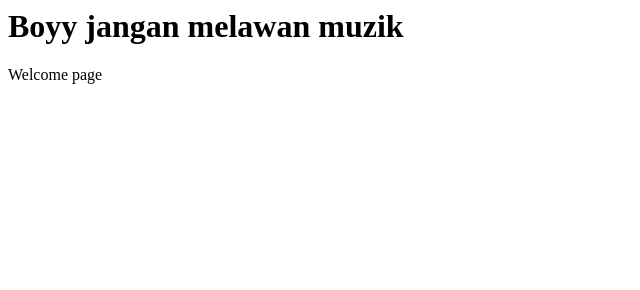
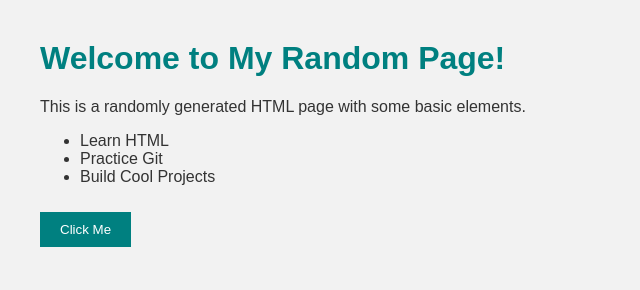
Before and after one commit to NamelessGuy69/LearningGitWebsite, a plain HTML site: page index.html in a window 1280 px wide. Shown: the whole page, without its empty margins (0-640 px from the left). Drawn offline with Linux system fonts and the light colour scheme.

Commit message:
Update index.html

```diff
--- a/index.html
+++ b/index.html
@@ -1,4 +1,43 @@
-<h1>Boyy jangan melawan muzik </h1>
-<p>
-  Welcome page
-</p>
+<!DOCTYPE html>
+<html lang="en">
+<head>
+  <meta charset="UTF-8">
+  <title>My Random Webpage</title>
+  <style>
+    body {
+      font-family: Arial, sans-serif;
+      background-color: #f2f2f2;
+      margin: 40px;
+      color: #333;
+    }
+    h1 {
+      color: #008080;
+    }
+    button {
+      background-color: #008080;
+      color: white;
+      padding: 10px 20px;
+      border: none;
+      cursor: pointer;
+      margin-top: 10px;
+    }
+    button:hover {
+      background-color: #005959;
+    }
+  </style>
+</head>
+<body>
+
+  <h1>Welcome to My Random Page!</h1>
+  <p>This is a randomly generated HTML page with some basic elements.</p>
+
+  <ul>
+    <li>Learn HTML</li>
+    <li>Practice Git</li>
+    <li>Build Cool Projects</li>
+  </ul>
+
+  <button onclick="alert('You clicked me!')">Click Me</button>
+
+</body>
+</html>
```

→ **Task description**:
Could you repeat the entries word for word, skipping the pictures they contain?

→ **Final answer**:
Before and after one commit to NamelessGuy69/LearningGitWebsite, a plain HTML site: page index.html in a window 1280 px wide. Shown: the whole page, without its empty margins (0-640 px from the left). Drawn offline with Linux system fonts and the light colour scheme.

Commit message:
Update index.html

```diff
--- a/index.html
+++ b/index.html
@@ -1,4 +1,43 @@
-<h1>Boyy jangan melawan muzik </h1>
-<p>
-  Welcome page
-</p>
+<!DOCTYPE html>
+<html lang="en">
+<head>
+  <meta charset="UTF-8">
+  <title>My Random Webpage</title>
+  <style>
+    body {
+      font-family: Arial, sans-serif;
+      background-color: #f2f2f2;
+      margin: 40px;
+      color: #333;
+    }
+    h1 {
+      color: #008080;
+    }
+    button {
+      background-color: #008080;
+      color: white;
+      padding: 10px 20px;
+      border: none;
+      cursor: pointer;
+      margin-top: 10px;
+    }
+    button:hover {
+      background-color: #005959;
+    }
+  </style>
+</head>
+<body>
+
+  <h1>Welcome to My Random Page!</h1>
+  <p>This is a randomly generated HTML page with some basic elements.</p>
+
+  <ul>
+    <li>Learn HTML</li>
+    <li>Practice Git</li>
+    <li>Build Cool Projects</li>
+  </ul>
+
+  <button onclick="alert('You clicked me!')">Click Me</button>
+
+</body>
+</html>
```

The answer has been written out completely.